Whatever your style, as a watercolor painter you are an advocate of the beauty of the medium. When you have an opportunity to give some control back to the paint, it is a shame not to take advantage of it. Every scene comprises passages that can be painted in a carefree manner and others that require more careful work. Recognizing which is which is part of a watercolorist's training.
Most of this Andrew Wyeth study is painted according to very broad guidelines. The texture of the wall could be flipped upside down and it would still be a reasonable representation of a rough stucco wall. The window, on the other hand, is much more carefully painted. Care was taken to keep the rectangle upright, and to reserve the thin mullions. It is the careful part that gives meaning to the carefree. Without the window the wall would be difficult to recognize as a wall.
Do you think Wyeth knew this? I'm pretty sure he did. He wants to engage his viewers by giving us the means to see the paint as both subject mater and abstract marks on paper. I think he also takes pleasure in displaying the nature of the paint. We get to see the fluidity and transparency of the watercolor as much as we get wrapped up in the illusion of accuracy.
Look at the right half of this painting. It's easy to read it as a depiction of a tree and some space. Imagine removing the tree trunk. the tree would become a grey shape without identity, in the same plane as the other grey shape beside the house. Wyeth knew that the trunk would provide the meaning. The illusion of space and the identities of the shapes rely on that single vertical stroke.
These photos provide opportunities to be carefree with paint application where the identity of the shapes and textures you make are established by a few careful moments. Ask yourself, "Does this have to be accurate, or can I be approximate?"

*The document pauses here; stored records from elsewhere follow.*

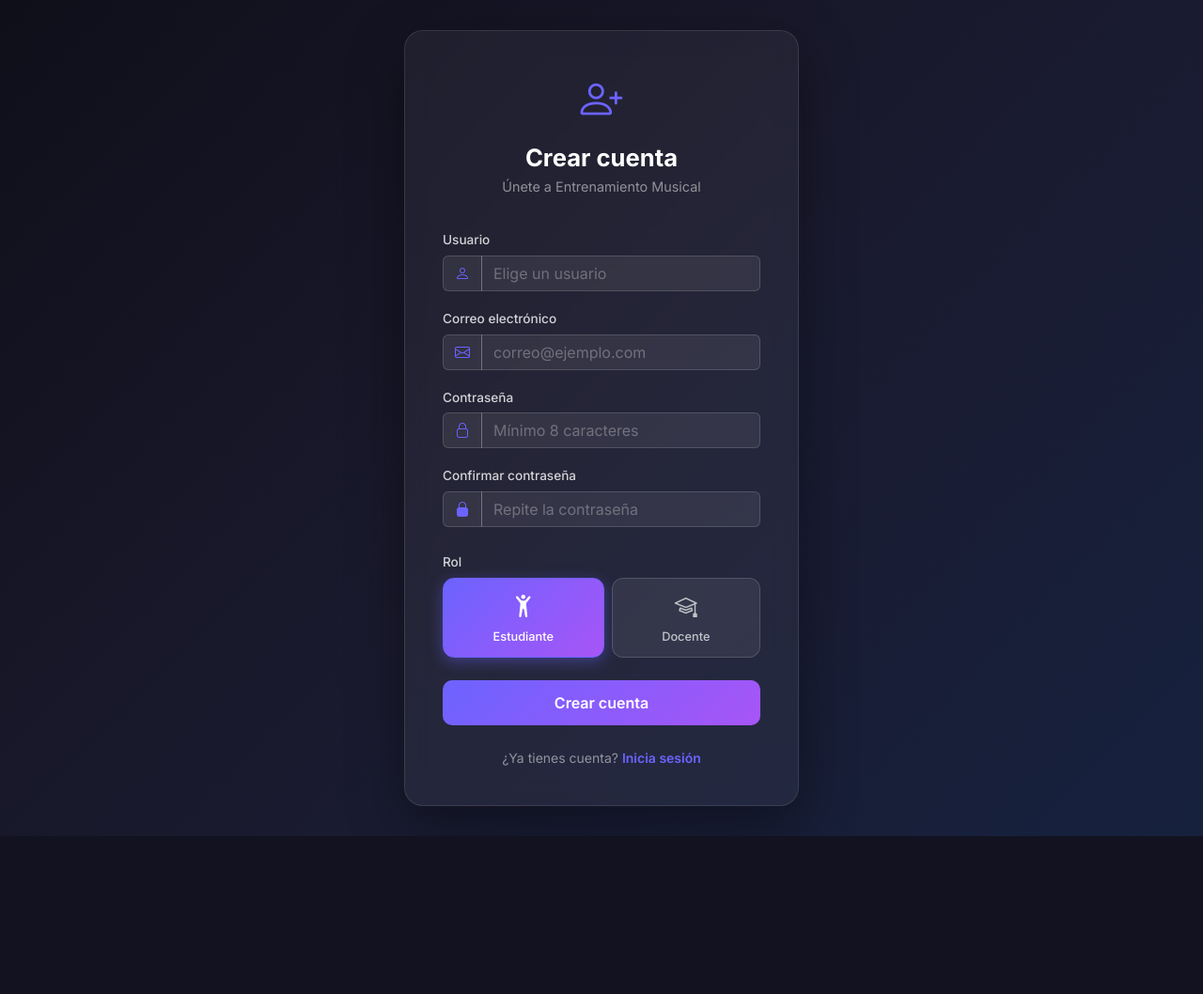
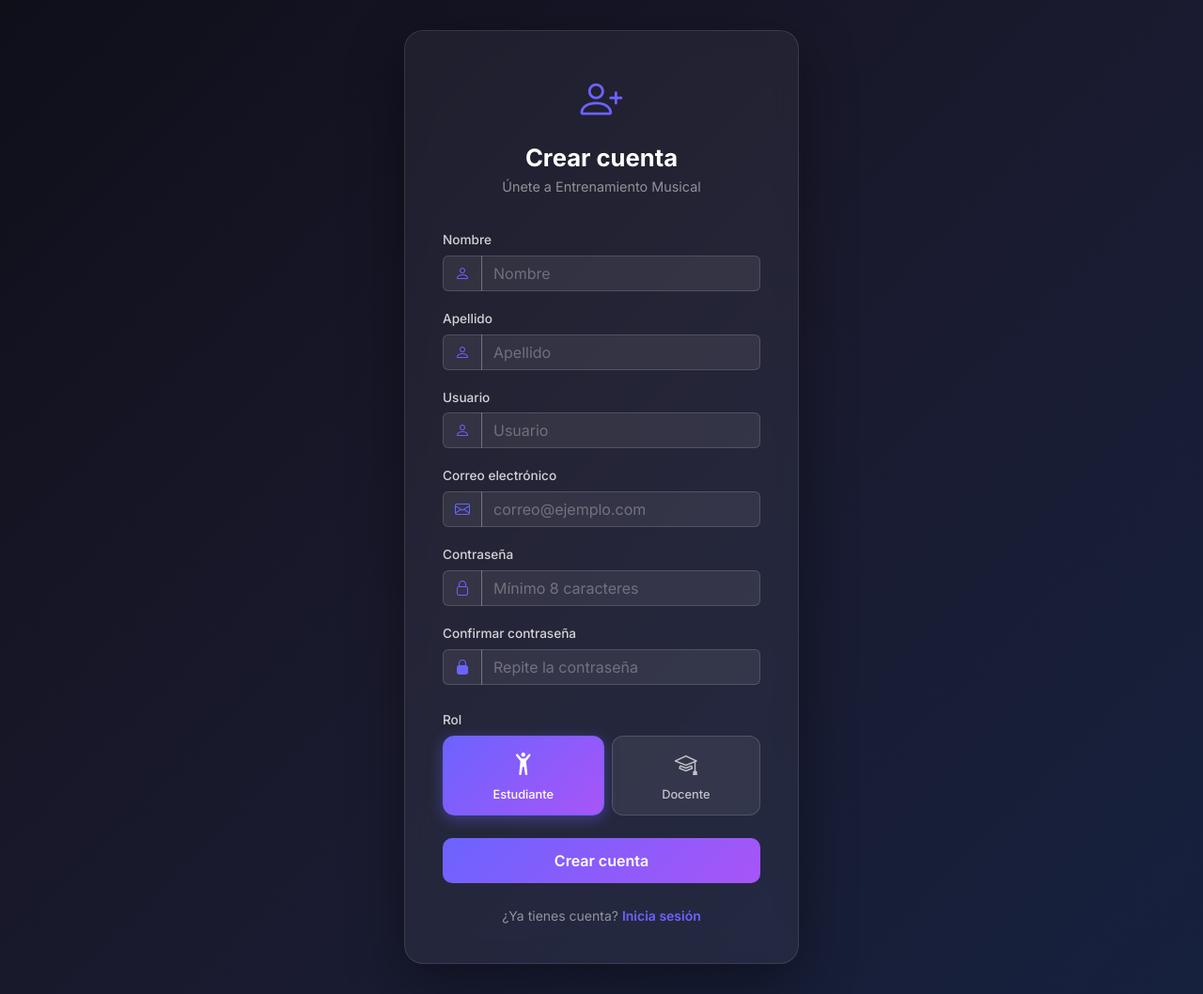
Before and after one commit to qbytestudio-lab/qbayt_django, a Django app: page /registro/ in a window 1280 px wide. Shown: the whole page at 94% size. Before the commit the page ends 890 px from the top, so only its background shows below. Run offline with Django 5.2, Linux system fonts and the light colour scheme.

Commit message:
correcionv2.0

```diff
--- a/web/templates/web/registro.html
+++ b/web/templates/web/registro.html
@@ -35,11 +35,27 @@
             <form method="POST" action="{% url 'registro' %}">
                 {% csrf_token %}
 
+                  <div class="mb-3">
+                    <label class="form-label">Nombre</label>
+                    <div class="input-group">
+                        <span class="input-group-text"><i class="bi bi-person"></i></span>
+                        <input type="text" name="username" class="form-control" placeholder="Nombre" required>
+                    </div>
+                </div>
+
+                  <div class="mb-3">
+                    <label class="form-label">Apellido</label>
+                    <div class="input-group">
+                        <span class="input-group-text"><i class="bi bi-person"></i></span>
+                        <input type="text" name="username" class="form-control" placeholder="Apellido" required>
+                    </div>
+                </div>
+
                 <div class="mb-3">
                     <label class="form-label">Usuario</label>
                     <div class="input-group">
                         <span class="input-group-text"><i class="bi bi-person"></i></span>
-                        <input type="text" name="username" class="form-control" placeholder="Elige un usuario" required>
+                        <input type="text" name="username" class="form-control" placeholder="Usuario" required>
                     </div>
                 </div>
 
```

The broader the guidelines you devise, the more freedom you have to let the paint show itself off.
Have faith, and have fun